> **Work instruction**: From the listing below, select every line where the word "ressrv" appears.

***** Information supplied *****

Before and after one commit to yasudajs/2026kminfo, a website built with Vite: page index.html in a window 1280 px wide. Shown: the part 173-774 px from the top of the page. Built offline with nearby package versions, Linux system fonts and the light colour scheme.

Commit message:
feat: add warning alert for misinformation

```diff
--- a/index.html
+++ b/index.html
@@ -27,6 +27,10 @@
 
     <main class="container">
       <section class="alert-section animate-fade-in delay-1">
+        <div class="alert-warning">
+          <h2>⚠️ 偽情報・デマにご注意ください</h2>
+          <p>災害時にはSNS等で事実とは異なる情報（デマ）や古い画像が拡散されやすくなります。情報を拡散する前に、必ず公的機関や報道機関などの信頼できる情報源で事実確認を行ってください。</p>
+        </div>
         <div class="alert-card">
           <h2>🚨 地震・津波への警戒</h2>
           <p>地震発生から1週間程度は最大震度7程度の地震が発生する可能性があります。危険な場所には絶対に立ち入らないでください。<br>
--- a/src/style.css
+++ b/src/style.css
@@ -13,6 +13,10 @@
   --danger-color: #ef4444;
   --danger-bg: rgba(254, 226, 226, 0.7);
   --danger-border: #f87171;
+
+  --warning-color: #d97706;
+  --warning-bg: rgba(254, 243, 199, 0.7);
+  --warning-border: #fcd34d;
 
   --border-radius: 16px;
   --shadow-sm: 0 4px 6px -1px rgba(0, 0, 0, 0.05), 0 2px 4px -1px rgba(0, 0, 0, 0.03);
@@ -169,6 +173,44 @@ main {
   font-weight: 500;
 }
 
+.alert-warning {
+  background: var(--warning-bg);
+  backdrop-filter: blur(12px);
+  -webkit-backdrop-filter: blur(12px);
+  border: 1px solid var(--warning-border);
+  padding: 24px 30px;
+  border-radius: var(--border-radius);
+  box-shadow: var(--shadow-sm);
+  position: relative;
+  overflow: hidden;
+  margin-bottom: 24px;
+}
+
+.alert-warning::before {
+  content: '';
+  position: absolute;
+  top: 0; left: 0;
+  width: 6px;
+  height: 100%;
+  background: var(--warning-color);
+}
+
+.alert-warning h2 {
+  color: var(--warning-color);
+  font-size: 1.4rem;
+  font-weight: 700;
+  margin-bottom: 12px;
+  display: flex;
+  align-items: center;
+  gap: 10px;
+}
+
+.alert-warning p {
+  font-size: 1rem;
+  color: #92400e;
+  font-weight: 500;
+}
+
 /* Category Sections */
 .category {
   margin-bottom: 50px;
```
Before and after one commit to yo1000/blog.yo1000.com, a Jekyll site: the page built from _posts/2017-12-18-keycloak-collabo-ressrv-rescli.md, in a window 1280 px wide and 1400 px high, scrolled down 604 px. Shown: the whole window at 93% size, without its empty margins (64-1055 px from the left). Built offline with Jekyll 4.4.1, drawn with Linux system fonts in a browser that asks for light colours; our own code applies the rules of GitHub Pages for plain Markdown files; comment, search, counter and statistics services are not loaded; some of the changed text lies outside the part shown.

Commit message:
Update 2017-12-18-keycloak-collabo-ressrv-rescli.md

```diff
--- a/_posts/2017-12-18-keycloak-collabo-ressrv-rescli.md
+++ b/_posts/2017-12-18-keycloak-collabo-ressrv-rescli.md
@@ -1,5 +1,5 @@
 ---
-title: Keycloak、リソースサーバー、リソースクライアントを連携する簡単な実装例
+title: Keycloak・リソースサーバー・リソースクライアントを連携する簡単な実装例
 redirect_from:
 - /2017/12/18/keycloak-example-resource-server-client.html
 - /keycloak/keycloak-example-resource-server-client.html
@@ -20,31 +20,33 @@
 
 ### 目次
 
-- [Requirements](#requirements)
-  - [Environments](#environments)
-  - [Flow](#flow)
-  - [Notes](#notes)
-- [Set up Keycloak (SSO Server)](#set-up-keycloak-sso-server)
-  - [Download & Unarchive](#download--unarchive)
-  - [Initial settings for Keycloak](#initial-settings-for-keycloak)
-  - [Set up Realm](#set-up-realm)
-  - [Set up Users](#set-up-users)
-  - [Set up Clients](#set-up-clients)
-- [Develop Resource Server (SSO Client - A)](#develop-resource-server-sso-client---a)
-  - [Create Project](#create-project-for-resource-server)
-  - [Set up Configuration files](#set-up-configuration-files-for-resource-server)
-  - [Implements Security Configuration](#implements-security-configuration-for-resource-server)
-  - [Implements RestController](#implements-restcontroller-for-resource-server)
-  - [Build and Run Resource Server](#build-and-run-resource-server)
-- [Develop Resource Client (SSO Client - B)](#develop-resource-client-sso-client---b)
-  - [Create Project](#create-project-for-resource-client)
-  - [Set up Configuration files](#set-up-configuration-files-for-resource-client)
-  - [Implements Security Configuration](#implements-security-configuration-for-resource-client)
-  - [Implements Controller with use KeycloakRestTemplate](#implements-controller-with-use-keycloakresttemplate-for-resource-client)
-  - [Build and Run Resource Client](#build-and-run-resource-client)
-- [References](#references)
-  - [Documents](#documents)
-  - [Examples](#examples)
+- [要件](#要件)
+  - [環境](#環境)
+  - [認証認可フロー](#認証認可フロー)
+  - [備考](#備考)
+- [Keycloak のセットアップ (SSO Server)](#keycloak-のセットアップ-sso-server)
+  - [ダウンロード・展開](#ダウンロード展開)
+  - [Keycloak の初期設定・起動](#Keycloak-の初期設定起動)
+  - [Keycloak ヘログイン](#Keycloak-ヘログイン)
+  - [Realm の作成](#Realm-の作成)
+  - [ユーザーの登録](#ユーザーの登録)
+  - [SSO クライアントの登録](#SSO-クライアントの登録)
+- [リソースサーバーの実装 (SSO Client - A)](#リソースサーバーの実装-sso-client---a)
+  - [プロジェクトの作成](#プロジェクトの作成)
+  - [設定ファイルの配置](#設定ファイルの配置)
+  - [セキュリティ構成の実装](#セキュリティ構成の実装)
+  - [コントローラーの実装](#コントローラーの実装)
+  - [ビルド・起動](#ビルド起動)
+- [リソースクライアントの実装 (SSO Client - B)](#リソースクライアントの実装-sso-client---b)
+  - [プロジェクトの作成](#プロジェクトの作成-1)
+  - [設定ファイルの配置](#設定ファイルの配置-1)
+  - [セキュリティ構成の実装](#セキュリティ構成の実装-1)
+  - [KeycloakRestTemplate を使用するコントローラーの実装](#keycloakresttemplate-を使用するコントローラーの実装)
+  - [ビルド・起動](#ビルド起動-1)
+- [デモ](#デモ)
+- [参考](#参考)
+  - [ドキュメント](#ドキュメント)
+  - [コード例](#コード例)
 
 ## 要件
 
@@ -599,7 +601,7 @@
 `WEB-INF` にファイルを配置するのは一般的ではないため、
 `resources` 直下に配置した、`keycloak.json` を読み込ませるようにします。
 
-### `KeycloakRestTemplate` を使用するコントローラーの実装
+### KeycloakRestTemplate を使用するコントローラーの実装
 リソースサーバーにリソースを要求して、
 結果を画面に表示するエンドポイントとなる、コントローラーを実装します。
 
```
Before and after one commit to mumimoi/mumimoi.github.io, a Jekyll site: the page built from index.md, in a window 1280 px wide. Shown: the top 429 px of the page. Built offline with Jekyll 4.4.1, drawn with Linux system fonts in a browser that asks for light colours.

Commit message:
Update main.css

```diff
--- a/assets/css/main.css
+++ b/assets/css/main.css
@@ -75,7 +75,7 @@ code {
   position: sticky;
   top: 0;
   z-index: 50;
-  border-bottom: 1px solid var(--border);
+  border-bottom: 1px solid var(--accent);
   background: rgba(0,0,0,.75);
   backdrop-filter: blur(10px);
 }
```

*****

> **Output below**:
Before and after one commit to yo1000/blog.yo1000.com, a Jekyll site: the page built from _posts/2017-12-18-keycloak-collabo-ressrv-rescli.md, in a window 1280 px wide and 1400 px high, scrolled down 604 px. Shown: the whole window at 93% size, without its empty margins (64-1055 px from the left). Built offline with Jekyll 4.4.1, drawn with Linux system fonts in a browser that asks for light colours; our own code applies the rules of GitHub Pages for plain Markdown files; comment, search, counter and statistics services are not loaded; some of the changed text lies outside the part shown.
Update 2017-12-18-keycloak-collabo-ressrv-rescli.md
--- a/_posts/2017-12-18-keycloak-collabo-ressrv-rescli.md
+++ b/_posts/2017-12-18-keycloak-collabo-ressrv-rescli.md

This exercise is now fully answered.